(Stored dataset items)
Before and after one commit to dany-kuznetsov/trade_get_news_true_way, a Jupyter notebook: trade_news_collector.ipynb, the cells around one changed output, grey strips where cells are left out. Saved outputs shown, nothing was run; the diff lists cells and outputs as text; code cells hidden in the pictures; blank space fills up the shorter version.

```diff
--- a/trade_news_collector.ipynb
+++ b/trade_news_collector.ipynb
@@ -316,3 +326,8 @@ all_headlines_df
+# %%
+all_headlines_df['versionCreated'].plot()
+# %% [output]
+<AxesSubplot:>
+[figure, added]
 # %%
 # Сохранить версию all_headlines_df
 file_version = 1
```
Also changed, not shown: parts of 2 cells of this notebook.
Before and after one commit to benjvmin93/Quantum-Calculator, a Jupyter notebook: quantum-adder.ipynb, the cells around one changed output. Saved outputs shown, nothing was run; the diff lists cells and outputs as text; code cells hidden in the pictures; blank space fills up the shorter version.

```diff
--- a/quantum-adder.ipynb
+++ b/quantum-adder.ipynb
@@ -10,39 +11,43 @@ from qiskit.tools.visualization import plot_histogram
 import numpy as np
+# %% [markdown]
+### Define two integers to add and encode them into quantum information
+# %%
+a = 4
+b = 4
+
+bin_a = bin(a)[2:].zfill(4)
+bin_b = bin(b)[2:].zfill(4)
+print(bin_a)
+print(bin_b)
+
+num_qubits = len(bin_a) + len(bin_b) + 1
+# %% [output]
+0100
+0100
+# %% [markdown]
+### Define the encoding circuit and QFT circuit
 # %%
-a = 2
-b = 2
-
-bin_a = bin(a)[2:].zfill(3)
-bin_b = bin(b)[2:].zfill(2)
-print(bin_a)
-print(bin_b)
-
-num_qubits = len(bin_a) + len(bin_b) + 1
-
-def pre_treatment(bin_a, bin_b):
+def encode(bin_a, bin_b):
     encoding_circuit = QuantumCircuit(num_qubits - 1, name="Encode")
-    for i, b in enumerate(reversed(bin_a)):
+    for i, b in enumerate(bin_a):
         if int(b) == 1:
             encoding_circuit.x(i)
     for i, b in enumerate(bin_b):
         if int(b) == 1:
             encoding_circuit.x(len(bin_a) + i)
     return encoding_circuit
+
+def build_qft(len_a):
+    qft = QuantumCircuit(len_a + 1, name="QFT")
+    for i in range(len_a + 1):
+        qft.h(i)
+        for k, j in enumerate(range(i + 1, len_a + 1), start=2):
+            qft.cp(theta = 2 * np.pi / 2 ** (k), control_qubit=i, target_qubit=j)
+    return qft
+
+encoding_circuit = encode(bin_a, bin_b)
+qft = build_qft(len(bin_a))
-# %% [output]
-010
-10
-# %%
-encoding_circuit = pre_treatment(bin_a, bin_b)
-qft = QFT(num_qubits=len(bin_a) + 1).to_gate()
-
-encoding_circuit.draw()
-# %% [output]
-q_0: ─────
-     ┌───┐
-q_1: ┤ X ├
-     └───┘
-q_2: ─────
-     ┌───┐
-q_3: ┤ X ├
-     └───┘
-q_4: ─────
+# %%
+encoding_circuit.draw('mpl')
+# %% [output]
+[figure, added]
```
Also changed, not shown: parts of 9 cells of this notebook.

Task brief
The lines holding the word "space" are the answer. Pull them out of the records and copy them.

Result of this exercise
Before and after one commit to dany-kuznetsov/trade_get_news_true_way, a Jupyter notebook: trade_news_collector.ipynb, the cells around one changed output, grey strips where cells are left out. Saved outputs shown, nothing was run; the diff lists cells and outputs as text; code cells hidden in the pictures; blank space fills up the shorter version.
Before and after one commit to benjvmin93/Quantum-Calculator, a Jupyter notebook: quantum-adder.ipynb, the cells around one changed output. Saved outputs shown, nothing was run; the diff lists cells and outputs as text; code cells hidden in the pictures; blank space fills up the shorter version.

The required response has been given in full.